Report how many lines in the records carry the string "times", and give no further text.

SUPPLIED DATA below:

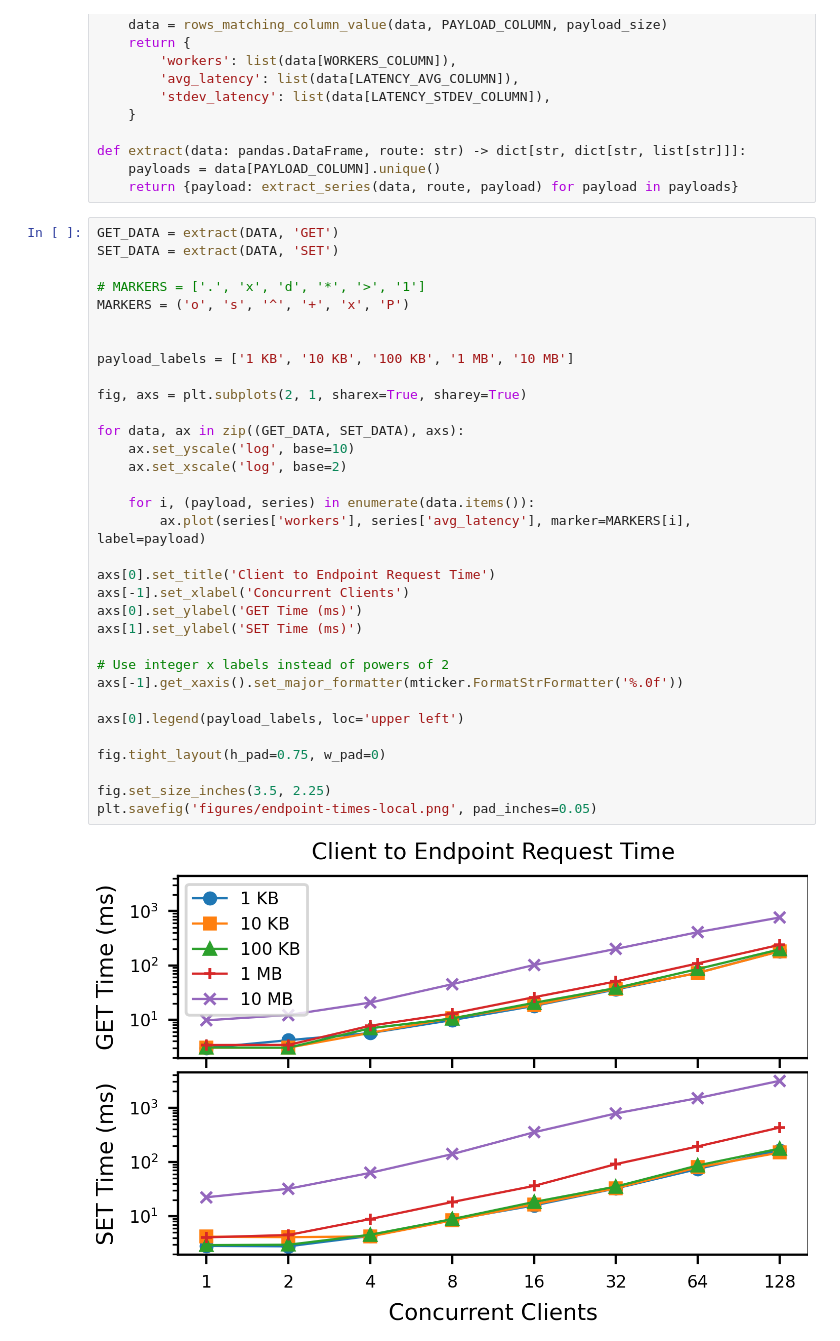
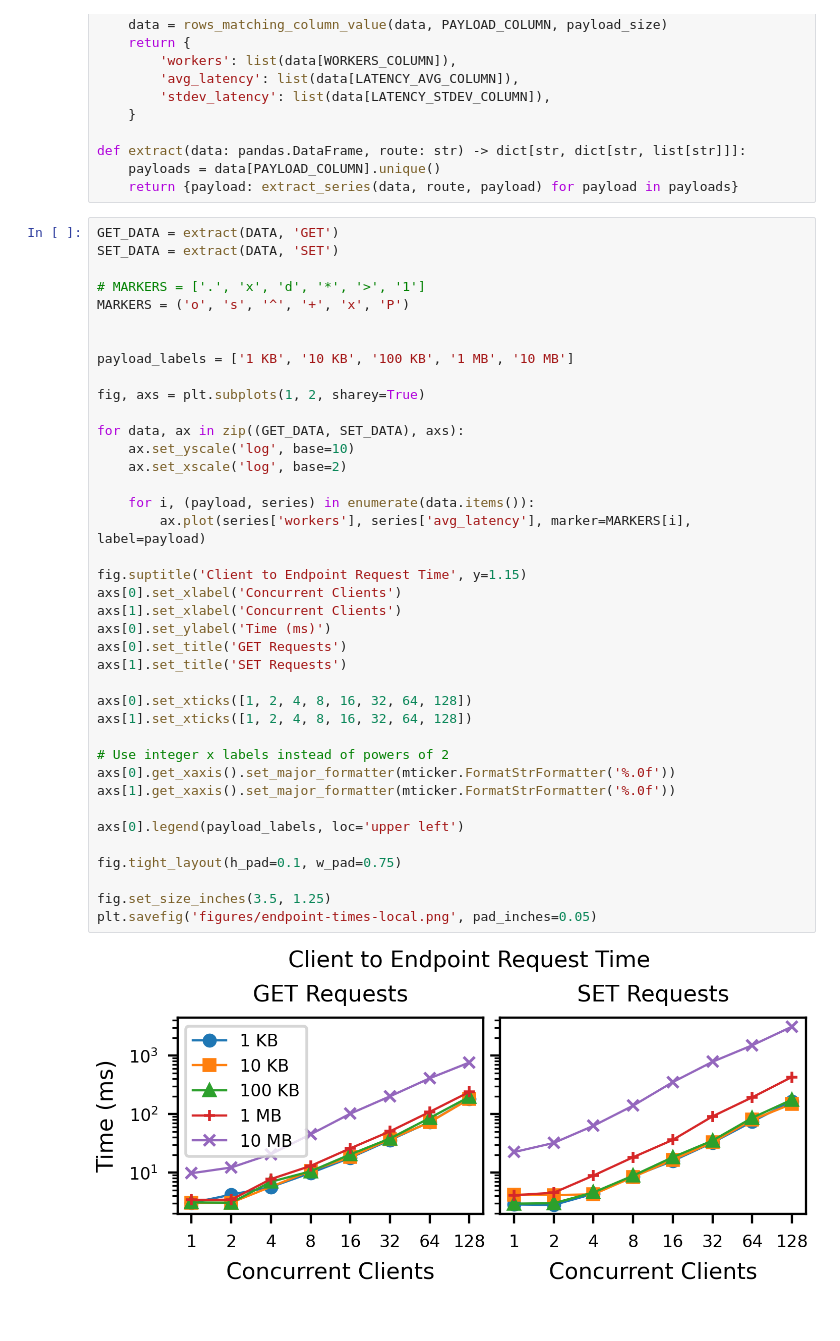
Before and after one commit to proxystore/sc23-evaluation, a Jupyter notebook: 1-endpoint-times-local.ipynb, the cells around one changed output. Drawn from its saved outputs; the diff is of its cells as text; blank space fills up the shorter version.

Commit message:
Final updates of paper plots

```diff
--- a/1-endpoint-times-local.ipynb
+++ b/1-endpoint-times-local.ipynb
@@ -92,35 +92,41 @@ def extract(data: pandas.DataFrame, route: str) -> dict[str, dict[str, list[str]
 # %%
 GET_DATA = extract(DATA, 'GET')
 SET_DATA = extract(DATA, 'SET')
 
 # MARKERS = ['.', 'x', 'd', '*', '>', '1']
 MARKERS = ('o', 's', '^', '+', 'x', 'P')
 
 
 payload_labels = ['1 KB', '10 KB', '100 KB', '1 MB', '10 MB']
 
-fig, axs = plt.subplots(2, 1, sharex=True, sharey=True)
+fig, axs = plt.subplots(1, 2, sharey=True)
 
 for data, ax in zip((GET_DATA, SET_DATA), axs):
     ax.set_yscale('log', base=10)
     ax.set_xscale('log', base=2)
 
     for i, (payload, series) in enumerate(data.items()):
         ax.plot(series['workers'], series['avg_latency'], marker=MARKERS[i], label=payload)
 
-axs[0].set_title('Client to Endpoint Request Time')
-axs[-1].set_xlabel('Concurrent Clients')
-axs[0].set_ylabel('GET Time (ms)')
-axs[1].set_ylabel('SET Time (ms)')
+fig.suptitle('Client to Endpoint Request Time', y=1.15)
+axs[0].set_xlabel('Concurrent Clients')
+axs[1].set_xlabel('Concurrent Clients')
+axs[0].set_ylabel('Time (ms)')
+axs[0].set_title('GET Requests')
+axs[1].set_title('SET Requests')
+
+axs[0].set_xticks([1, 2, 4, 8, 16, 32, 64, 128])
+axs[1].set_xticks([1, 2, 4, 8, 16, 32, 64, 128])
 
 # Use integer x labels instead of powers of 2
-axs[-1].get_xaxis().set_major_formatter(mticker.FormatStrFormatter('%.0f'))
+axs[0].get_xaxis().set_major_formatter(mticker.FormatStrFormatter('%.0f'))
+axs[1].get_xaxis().set_major_formatter(mticker.FormatStrFormatter('%.0f'))
 
 axs[0].legend(payload_labels, loc='upper left')
 
-fig.tight_layout(h_pad=0.75, w_pad=0)
+fig.tight_layout(h_pad=0.1, w_pad=0.75)
 
-fig.set_size_inches(3.5, 2.25)
+fig.set_size_inches(3.5, 1.25)
 plt.savefig('figures/endpoint-times-local.png', pad_inches=0.05)
 # %% [output]
-[figure, old version]
+[figure, new version]
```
Also changed, not shown: 9 other files.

End of SUPPLIED DATA.

OUTPUT BELOW » 4